Thursday, Sept. 4, 2008 | 2:10 a.m.
If members of the Army Corps of Engineers assigned to duty in New Orleans are still high-fiving one another three days after Hurricane Gustav pounded the city, who can blame them?
Even though the hurricane’s ferocity at landfall registered “only” at the Category 2 level — forecasters had warned it could reach Category 4 — the fact that no major flooding occurred signifies a triumph, at least for now, of the corps over nature.
A low point for the corps came in June 2006 when it accepted a majority of the blame for New Orleans’ devastation three years ago after Hurricane Katrina.
The corps admitted its original designs for the city’s 350-mile hurricane protection system were flawed, and that it had not properly maintained the system.
In contrast to this admission, the corps also had good news that month — since Katrina it had either rebuilt, strengthened or repaired 256 miles of levees and flood walls.
Funded by billions specially appropriated by Congress, the corps had met its goal — to make major improvements by the start of the 2006 hurricane season. Those improvements took a beating Monday and Tuesday during Hurricane Gustav, but they did not give way.
The corps, however, is only about a third of the way finished in restructuring the protection system.
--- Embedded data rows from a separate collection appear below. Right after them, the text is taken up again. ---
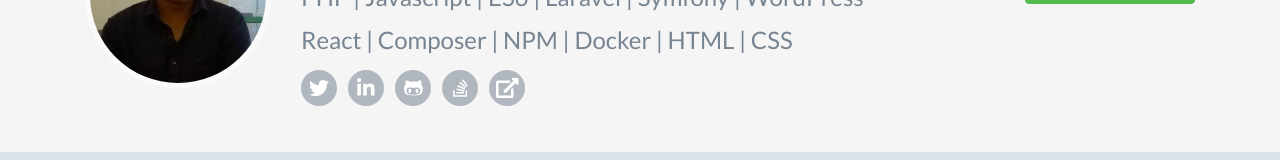
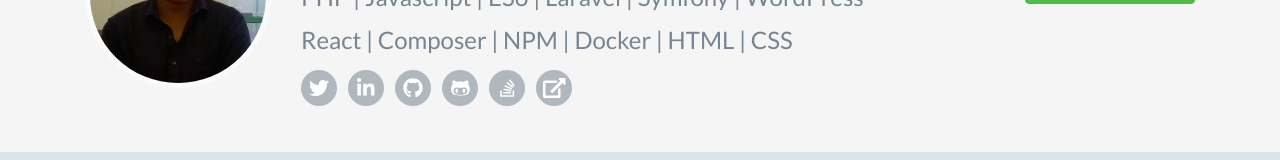
Before and after one commit to hanishsingla/hanishsingla.github.io, a plain HTML site: page index.html in a window 1280 px wide. Shown: the part 138-298 px from the top of the page. Drawn offline with nearby package versions, Linux system fonts and the light colour scheme; no server answers; a script that the page names is missing; some icons are missing.

Commit message:
add gitshowcase

```diff
--- a/index.html
+++ b/index.html
@@ -44,7 +44,8 @@
                     <ul class="social list-inline">
                         <li class="list-inline-item"><a href="https://twitter.com/hanishsingla92"><i class="fab fa-twitter"></i></a></li>
                         <li class="list-inline-item"><a href="https://www.linkedin.com/in/hanishsingla92/"><i class="fab fa-linkedin-in"></i></a></li>
-                        <li class="list-inline-item"><a href="https://github.com/hanishsingla"><i class="fab fa-github-alt"></i></a></li>
+                        <li class="list-inline-item"><a href="https://github.com/hanishsingla"><i class="fab fa-github"></i></a></li>
+                        <li class="list-inline-item"><a href="https://www.gitshowcase.com/hanishsingla"><i class="fab fa-github-alt"></i></a></li>
                         <li class="list-inline-item"><a href="https://stackoverflow.com/users/5764173/hanish-singla"><i class="fab fa-stack-overflow"></i></a></li>
                         <li class="list-inline-item last-item"><a href="http://hanishsingla.com"><i class="fas fa-external-link-alt"></i></a></li>
                     </ul>
```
The project, with a mostly federal budget of $14.6 billion, is scheduled to be completed in 2011.
Despite the success so far, there are skeptics. A civil engineer in New Orleans and member of a local advocacy group Levees.org told National Public Radio on Wednesday that he wonders “if the plans that are currently in the making will really ever be implemented.”
And Louisiana Gov. Bobby Jindal expressed concern on the same show about whether the corps will ultimately build a protection system strong enough to withstand another Category 5 hurricane.
Our view is that the next Congress and the next presidential administration should view this project as an urgent priority. A long delay, or any compromise on the strength of the system to save money, would place New Orleans in jeopardy every hurricane season.